** GIVEN RECORDS follows **

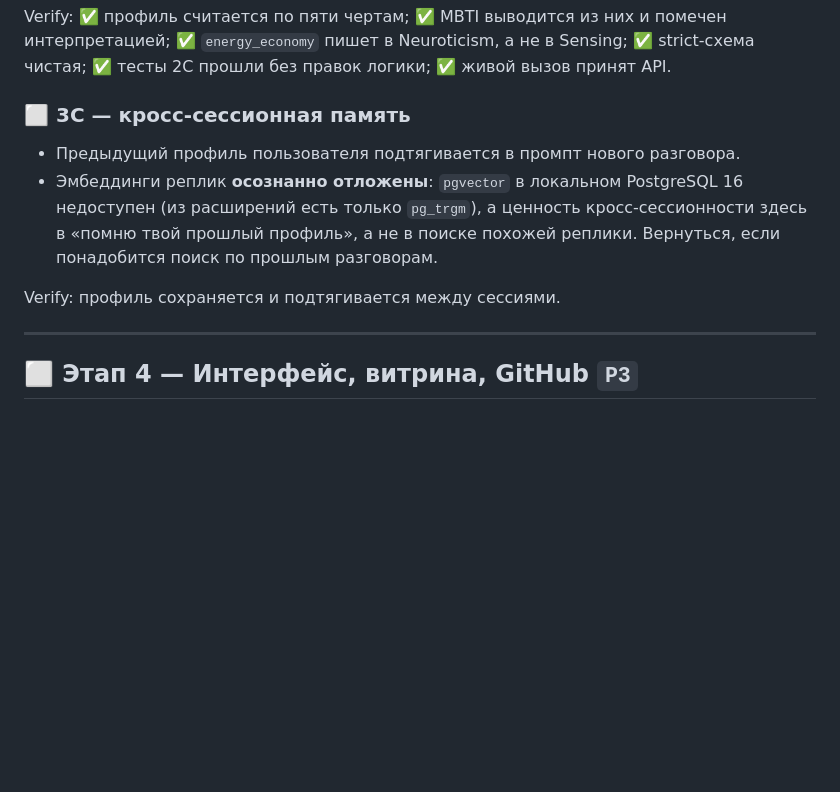
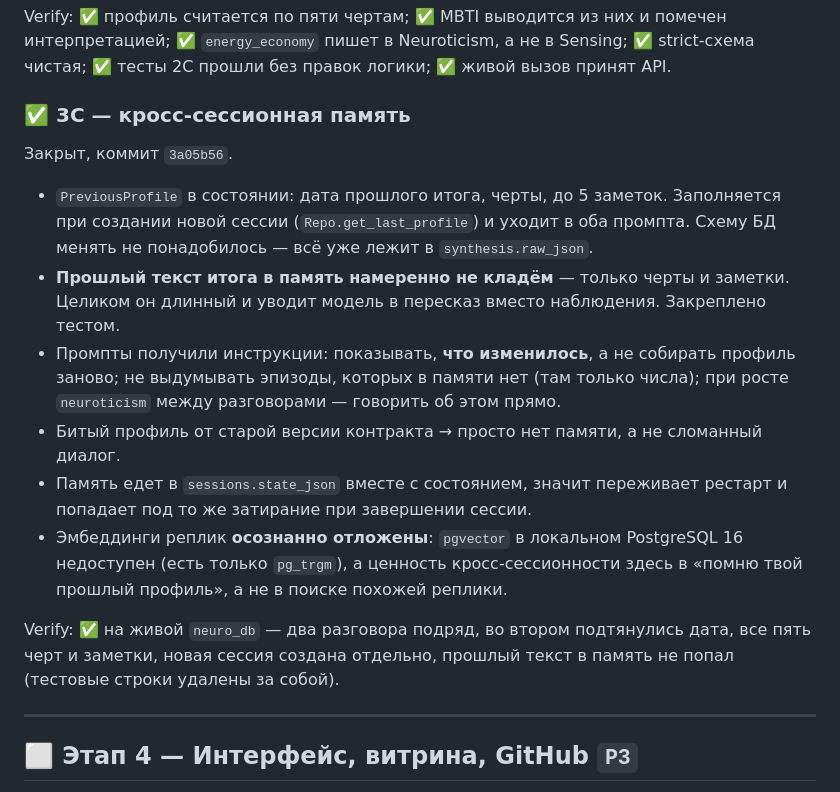
Before and after one commit to ellavsen/Big_Five, a Markdown page: docs/ROADMAP.md, the part around one of its changes. Drawn GitHub-style; blank space fills up the shorter version.

Commit message:
docs: статус 3C, Этап 3 закрыт целиком
ROADMAP: 3C закрыт. Схему БД менять не понадобилось — прошлый профиль уже
лежал в synthesis.raw_json.

CLAUDE.md: раздел «Память между разговорами». Главное, что легко сломать:
в память кладём черты и заметки, но не прошлый текст итога; у модели нет
самого разговора, поэтому промпты запрещают выдумывать эпизоды; задача
при наличии памяти — показать, что изменилось, а не собрать профиль заново.

Co-Authored-By: Claude Opus 5 <noreply@anthropic.com>

```diff
--- a/docs/ROADMAP.md
+++ b/docs/ROADMAP.md
@@ -283,15 +283,28 @@ Verify: ✅ профиль считается по пяти чертам; ✅ MB
 интерпретацией; ✅ `energy_economy` пишет в Neuroticism, а не в Sensing;
 ✅ strict-схема чистая; ✅ тесты 2C прошли без правок логики; ✅ живой вызов принят API.
 
-### ⬜ 3C — кросс-сессионная память
+### ✅ 3C — кросс-сессионная память
 
-- Предыдущий профиль пользователя подтягивается в промпт нового разговора.
+Закрыт, коммит `3a05b56`.
+
+- `PreviousProfile` в состоянии: дата прошлого итога, черты, до 5 заметок.
+  Заполняется при создании новой сессии (`Repo.get_last_profile`) и уходит в оба
+  промпта. Схему БД менять не понадобилось — всё уже лежит в `synthesis.raw_json`.
+- **Прошлый текст итога в память намеренно не кладём** — только черты и заметки.
+  Целиком он длинный и уводит модель в пересказ вместо наблюдения. Закреплено тестом.
+- Промпты получили инструкции: показывать, **что изменилось**, а не собирать профиль
+  заново; не выдумывать эпизоды, которых в памяти нет (там только числа); при росте
+  `neuroticism` между разговорами — говорить об этом прямо.
+- Битый профиль от старой версии контракта → просто нет памяти, а не сломанный диалог.
+- Память едет в `sessions.state_json` вместе с состоянием, значит переживает рестарт
+  и попадает под то же затирание при завершении сессии.
 - Эмбеддинги реплик **осознанно отложены**: `pgvector` в локальном PostgreSQL 16
-  недоступен (из расширений есть только `pg_trgm`), а ценность кросс-сессионности
-  здесь в «помню твой прошлый профиль», а не в поиске похожей реплики. Вернуться,
-  если понадобится поиск по прошлым разговорам.
+  недоступен (есть только `pg_trgm`), а ценность кросс-сессионности здесь
+  в «помню твой прошлый профиль», а не в поиске похожей реплики.
 
-Verify: профиль сохраняется и подтягивается между сессиями.
+Verify: ✅ на живой `neuro_db` — два разговора подряд, во втором подтянулись дата,
+все пять черт и заметки, новая сессия создана отдельно, прошлый текст в память
+не попал (тестовые строки удалены за собой).
 
 ---
 
```
Also changed, not shown: other parts of docs/ROADMAP.md (+1 -1 lines), CLAUDE.md (+17 -1 lines).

** End of GIVEN RECORDS **

→ WHAT TO DO: Every entry is to be reproduced word for word, and no image is carried over.

→ WRITTEN RESPONSE:
Before and after one commit to ellavsen/Big_Five, a Markdown page: docs/ROADMAP.md, the part around one of its changes. Drawn GitHub-style; blank space fills up the shorter version.

Commit message:
docs: статус 3C, Этап 3 закрыт целиком
ROADMAP: 3C закрыт. Схему БД менять не понадобилось — прошлый профиль уже
лежал в synthesis.raw_json.

CLAUDE.md: раздел «Память между разговорами». Главное, что легко сломать:
в память кладём черты и заметки, но не прошлый текст итога; у модели нет
самого разговора, поэтому промпты запрещают выдумывать эпизоды; задача
при наличии памяти — показать, что изменилось, а не собрать профиль заново.

Co-Authored-By: Claude Opus 5 <noreply@anthropic.com>

```diff
--- a/docs/ROADMAP.md
+++ b/docs/ROADMAP.md
@@ -283,15 +283,28 @@ Verify: ✅ профиль считается по пяти чертам; ✅ MB
 интерпретацией; ✅ `energy_economy` пишет в Neuroticism, а не в Sensing;
 ✅ strict-схема чистая; ✅ тесты 2C прошли без правок логики; ✅ живой вызов принят API.
 
-### ⬜ 3C — кросс-сессионная память
+### ✅ 3C — кросс-сессионная память
 
-- Предыдущий профиль пользователя подтягивается в промпт нового разговора.
+Закрыт, коммит `3a05b56`.
+
+- `PreviousProfile` в состоянии: дата прошлого итога, черты, до 5 заметок.
+  Заполняется при создании новой сессии (`Repo.get_last_profile`) и уходит в оба
+  промпта. Схему БД менять не понадобилось — всё уже лежит в `synthesis.raw_json`.
+- **Прошлый текст итога в память намеренно не кладём** — только черты и заметки.
+  Целиком он длинный и уводит модель в пересказ вместо наблюдения. Закреплено тестом.
+- Промпты получили инструкции: показывать, **что изменилось**, а не собирать профиль
+  заново; не выдумывать эпизоды, которых в памяти нет (там только числа); при росте
+  `neuroticism` между разговорами — говорить об этом прямо.
+- Битый профиль от старой версии контракта → просто нет памяти, а не сломанный диалог.
+- Память едет в `sessions.state_json` вместе с состоянием, значит переживает рестарт
+  и попадает под то же затирание при завершении сессии.
 - Эмбеддинги реплик **осознанно отложены**: `pgvector` в локальном PostgreSQL 16
-  недоступен (из расширений есть только `pg_trgm`), а ценность кросс-сессионности
-  здесь в «помню твой прошлый профиль», а не в поиске похожей реплики. Вернуться,
-  если понадобится поиск по прошлым разговорам.
+  недоступен (есть только `pg_trgm`), а ценность кросс-сессионности здесь
+  в «помню твой прошлый профиль», а не в поиске похожей реплики.
 
-Verify: профиль сохраняется и подтягивается между сессиями.
+Verify: ✅ на живой `neuro_db` — два разговора подряд, во втором подтянулись дата,
+все пять черт и заметки, новая сессия создана отдельно, прошлый текст в память
+не попал (тестовые строки удалены за собой).
 
 ---
 
```
Also changed, not shown: other parts of docs/ROADMAP.md (+1 -1 lines), CLAUDE.md (+17 -1 lines).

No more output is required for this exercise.